In a year that has seen too many Black creative luminaries taken too soon, the world mourns the death of author Gloria Naylor’s.
She died last Wednesday (September 28) at the age of 66, but The New York Times confirmed her passing yesterday (October 3). Her neice, Cheryl Rance, said that she died of heart failure in Christiansted, U.S. Virgin Islands.
Naylor was perhaps best known for her debut 1982 novel, “The Women of Brewster Place.” The novel, which won a National Book Award, focuses on seven women living in a housing project and struggling with tragedy, including rape and the death of a child. “The Women of Brewster Place” was eventually adapted into a 1989 miniseries and 1990 TV show by Oprah Winfrey’s (who stars in both) Harpo Productions.
Her later works dealt with related themes of racism, homophobia, sexism and Black womanhood, principally emphasizing the lives of its Black female characters.
Naylor’s death, especially among those who she inspired to take up their own stories, was mourned by many on social media:
#GloriaNaylor Your words will have to be sufficient for us who dare to write in your tradition of courage and resistance.— Avril Somerville (@SomerEmpress) October 3, 2016
“Not only is your story worth telling, but it can be told in words so painstakingly eloquent that it becomes a song.”— Black Youth Project (@BlackYouthProj) October 3, 2016

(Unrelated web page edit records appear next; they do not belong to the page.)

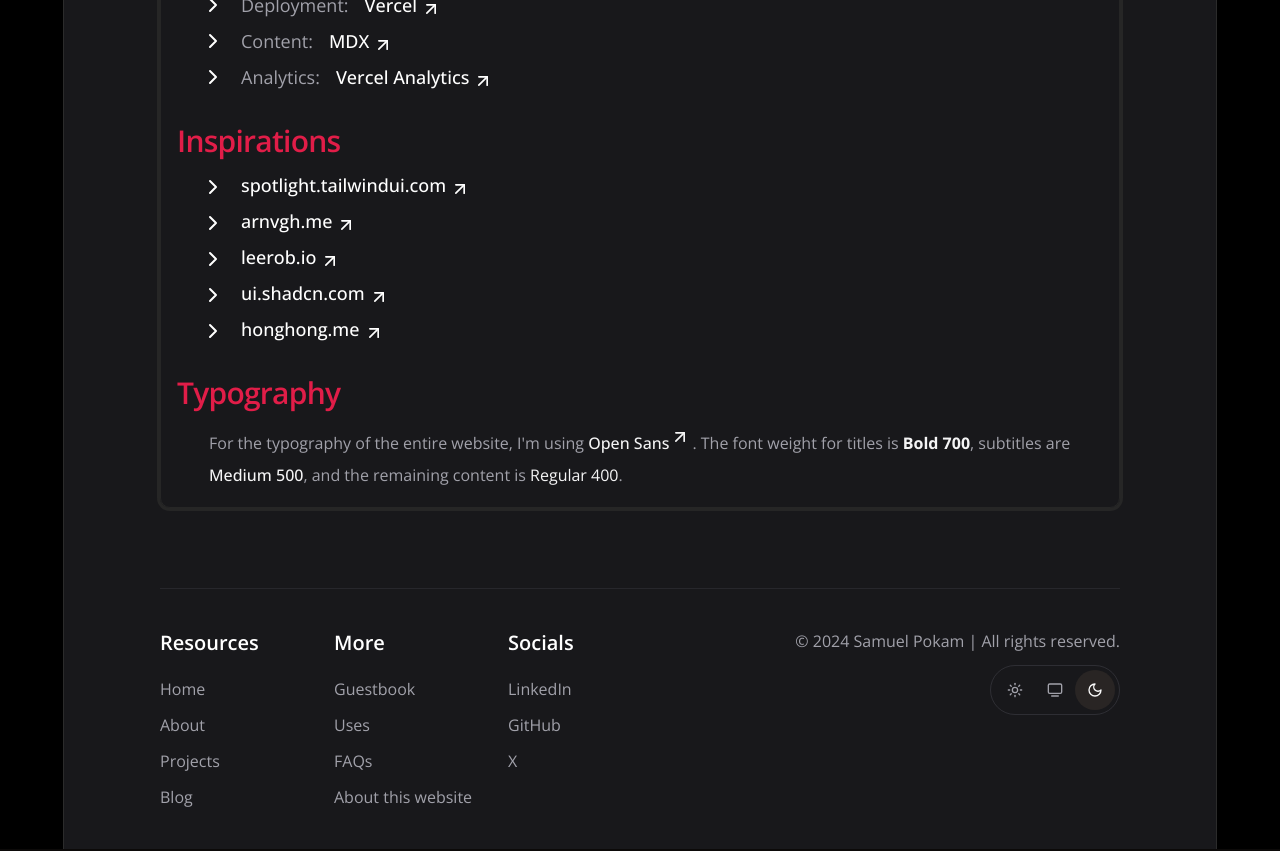
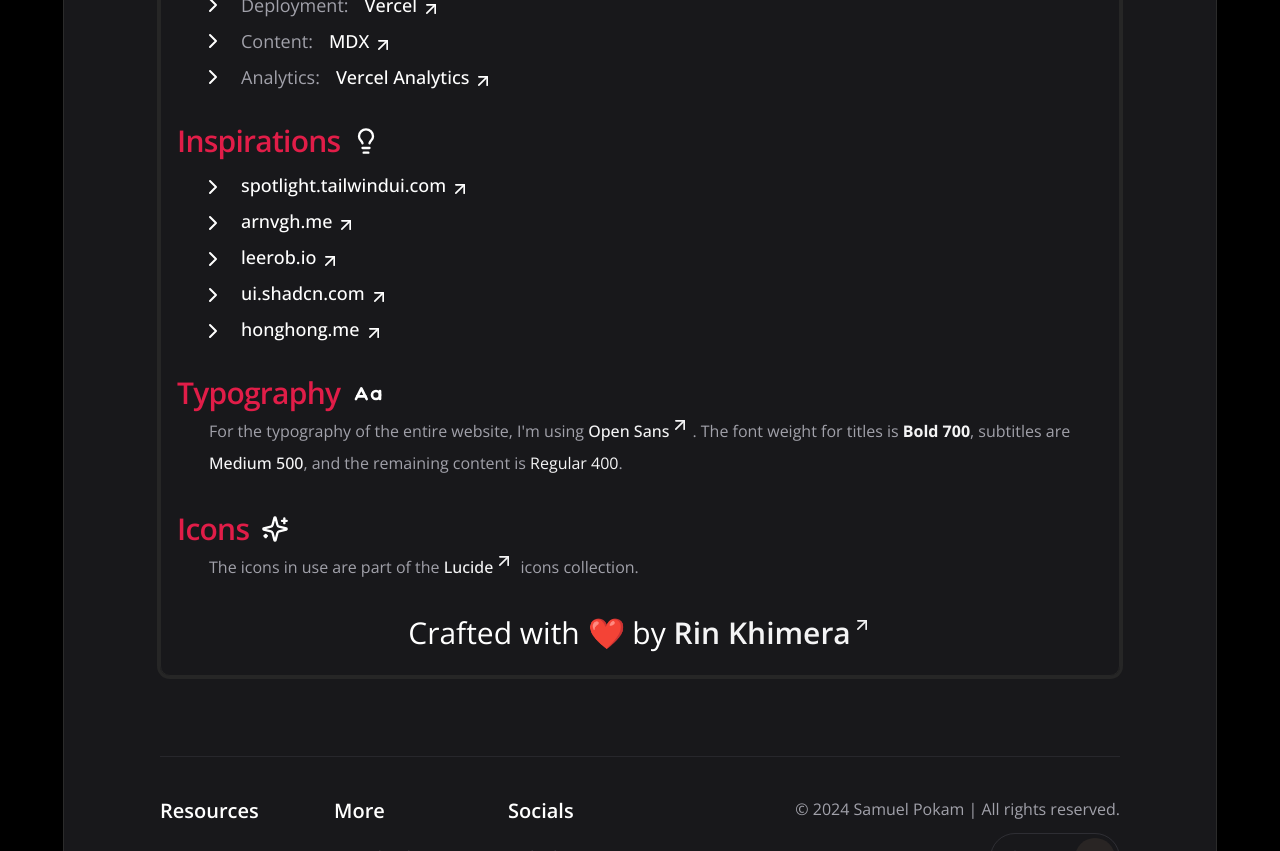
Before and after one commit to RinKhimera/rinkhimera-portfolio, a Next.js app: page /miscellaneous/website in a window 1280 px wide. Shown: the part 740-1591 px from the top of the page. Built offline with nearby package versions, Linux system fonts and the light colour scheme.

Commit message:
miscellaneous pages icons added

```diff
--- a/app/miscellaneous/faq/page.tsx
+++ b/app/miscellaneous/faq/page.tsx
@@ -166,6 +166,45 @@
             are among my favorites.
           </AccordionContent>
         </AccordionItem>
+
+        <AccordionItem value="item-7">
+          <AccordionTrigger>
+            Could I take a look at the source code of your website?
+          </AccordionTrigger>
+          <AccordionContent>
+            Apologies, the source code is currently unavailable for public
+            viewing as the{" "}
+            <Link
+              href="https://github.com/RinKhimera/rinkhimera-portfolio"
+              target="_blank"
+              rel="noopener noreferrer"
+              aria-label="LinkedIn profile Samuel Pokam"
+              className="text-zinc-800 hover:underline dark:text-zinc-100"
+            >
+              repository
+            </Link>{" "}
+            remains private. If you&apos;re a recruiter, please feel free to
+            reach out via{" "}
+            <Link
+              href="mailto:dixiades@gmail.com"
+              aria-label="Email to me"
+              className="text-zinc-800 hover:underline dark:text-zinc-100"
+            >
+              email
+            </Link>{" "}
+            or{" "}
+            <Link
+              href="https://www.linkedin.com/in/samuel-pokam/"
+              target="_blank"
+              rel="noopener noreferrer"
+              aria-label="LinkedIn profile Samuel Pokam"
+              className="text-zinc-800 hover:underline dark:text-zinc-100"
+            >
+              LinkedIn
+            </Link>{" "}
+            for further information.
+          </AccordionContent>
+        </AccordionItem>
       </Accordion>
     </section>
   )
--- a/app/miscellaneous/uses/page.tsx
+++ b/app/miscellaneous/uses/page.tsx
@@ -1,5 +1,11 @@
 import { desktopUses, laptopUses, softwareUses } from "@/constants"
-import { ArrowUpRight, ChevronRight } from "lucide-react"
+import {
+  ArrowUpRight,
+  ChevronRight,
+  CodeXml,
+  Computer,
+  LaptopMinimal,
+} from "lucide-react"
 import type { Metadata } from "next"
 import Link from "next/link"
 
@@ -16,8 +22,9 @@
       </h1>
 
       <div className="my-8">
-        <h2 className="mb-3 text-3xl font-semibold tracking-tight">
+        <h2 className="mb-3 flex items-center text-3xl font-semibold tracking-tight">
           <span className="text-primary">Desktop</span>
+          <Computer className="ml-3 shrink-0" size={28} />
         </h2>
 
         <div className="ml-0 space-y-2 text-base sm:ml-6 sm:text-lg">
@@ -35,8 +42,9 @@
       </div>
 
       <div className="mb-8">
-        <h2 className="mb-3 text-3xl font-semibold tracking-tight">
+        <h2 className="mb-3 flex items-center text-3xl font-semibold tracking-tight">
           <span className="text-primary">Laptop</span>
+          <LaptopMinimal className="ml-3 shrink-0" size={28} />
         </h2>
 
         <div className="ml-0 space-y-2 text-base sm:ml-6 sm:text-lg">
@@ -54,8 +62,9 @@
       </div>
 
       <div>
-        <h2 className="mb-3 text-3xl font-semibold tracking-tight">
+        <h2 className="mb-3 flex items-center text-3xl font-semibold tracking-tight">
           <span className="text-primary">Software</span>
+          <CodeXml className="ml-3 shrink-0" size={28} />
         </h2>
 
         <div className="ml-0 space-y-2 text-base sm:ml-6 sm:text-lg">
--- a/app/miscellaneous/website/page.tsx
+++ b/app/miscellaneous/website/page.tsx
@@ -1,5 +1,12 @@
 import { siteInspirations, siteTechs } from "@/constants"
-import { ArrowUpRight, ChevronRight } from "lucide-react"
+import {
+  ArrowUpRight,
+  Blocks,
+  CaseSensitive,
+  ChevronRight,
+  Lightbulb,
+  Sparkles,
+} from "lucide-react"
 import type { Metadata } from "next"
 import Link from "next/link"
 
@@ -15,9 +22,10 @@
         About this website
       </h1>
 
-      <div className="my-8">
-        <h2 className="mb-3 text-3xl font-semibold tracking-tight">
+      <div className="mt-8">
+        <h2 className="mb-3 flex items-center text-3xl font-semibold tracking-tight">
           <span className="text-primary">Technologies</span>
+          <Blocks className="ml-3 shrink-0" size={28} />
         </h2>
 
         <div className="ml-0 space-y-2 text-base sm:ml-6 sm:text-lg">
@@ -44,9 +52,10 @@
         </div>
       </div>
 
-      <div className="mb-8">
-        <h2 className="mb-3 text-3xl font-semibold tracking-tight">
+      <div className="my-8">
+        <h2 className="mb-3 flex items-center text-3xl font-semibold tracking-tight">
           <span className="text-primary">Inspirations</span>
+          <Lightbulb className="ml-3 shrink-0" size={28} />
         </h2>
 
         <div className="ml-0 space-y-2 text-base sm:ml-6 sm:text-lg">
@@ -72,9 +81,10 @@
         </div>
       </div>
 
-      <div>
-        <h2 className="my-4 text-3xl font-semibold tracking-tight">
+      <div className="mb-8">
+        <h2 className="my-1 flex items-end text-3xl font-semibold tracking-tight">
           <span className="text-primary">Typography</span>
+          <CaseSensitive className="ml-3 shrink-0" size={32} />
         </h2>
 
         <div className="px-[1px] leading-loose text-muted-foreground md:px-8">
@@ -107,6 +117,52 @@
           <span className="text-zinc-800 dark:text-zinc-100">Regular 400</span>.
         </div>
       </div>
+
+      <div>
+        <h2 className="my-1 flex items-center text-3xl font-semibold tracking-tight">
+          <span className="text-primary">Icons</span>
+          <Sparkles className="ml-3 shrink-0" size={28} />
+        </h2>
+
+        <div className="px-[1px] leading-loose text-muted-foreground md:px-8">
+          The icons in use are part of the{" "}
+          <div className="group mr-[2px] inline-flex">
+            <Link
+              href={"https://lucide.dev/"}
+              target="_blank"
+              rel="noopener noreferrer"
+              className="group flex items-end space-x-4"
+            >
+              <div className="flex text-zinc-800 decoration-primary decoration-2 underline-offset-2 transition group-hover:underline dark:text-zinc-100">
+                <span className="font-medium">Lucide</span>
+                <ArrowUpRight
+                  className="ml-[1px] transition group-hover:-translate-y-1 group-hover:translate-x-1"
+                  size={20}
+                />
+              </div>
+            </Link>
+          </div>{" "}
+          icons collection.
+        </div>
+      </div>
+
+      <div className="mb-2 mt-8 text-center text-3xl max-sm:text-2xl">
+        Crafted with ❤️ by{" "}
+        <Link
+          href={"https://github.com/RinKhimera"}
+          target="_blank"
+          rel="noopener noreferrer"
+          className="group inline-flex items-end space-x-4"
+        >
+          <div className="flex text-zinc-800 decoration-primary decoration-4 underline-offset-4 transition group-hover:underline dark:text-zinc-100">
+            <span className="font-semibold">Rin Khimera</span>
+            <ArrowUpRight
+              className="ml-[1px] transition group-hover:-translate-y-1 group-hover:translate-x-1"
+              size={20}
+            />
+          </div>
+        </Link>
+      </div>
     </section>
   )
 }
--- a/components/shared/MobileMenu.tsx
+++ b/components/shared/MobileMenu.tsx
@@ -50,7 +50,7 @@
                     href={link.href}
                     className={`flex items-center justify-center gap-x-2 text-lg font-semibold text-muted-foreground ${
                       isActive &&
-                      "text-current underline decoration-primary decoration-4 underline-offset-4"
+                      "text-black underline decoration-primary decoration-4 underline-offset-4 dark:text-white"
                     }`}
                   >
                     {link.icon}
```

Linden Hills & Mama Day rocked my world. I believe every word of it. Fueled my love for black religion in literature RIP #GloriaNaylor— Monica A. Coleman (@monicaacoleman) October 3, 2016
#GloriaNaylor died tonight. Her novel, Women of Brewster Place, transformed my life. May she fly with angels. Grateful we had her voice.— Rosemarie Robotham (@rarobotham) October 3, 2016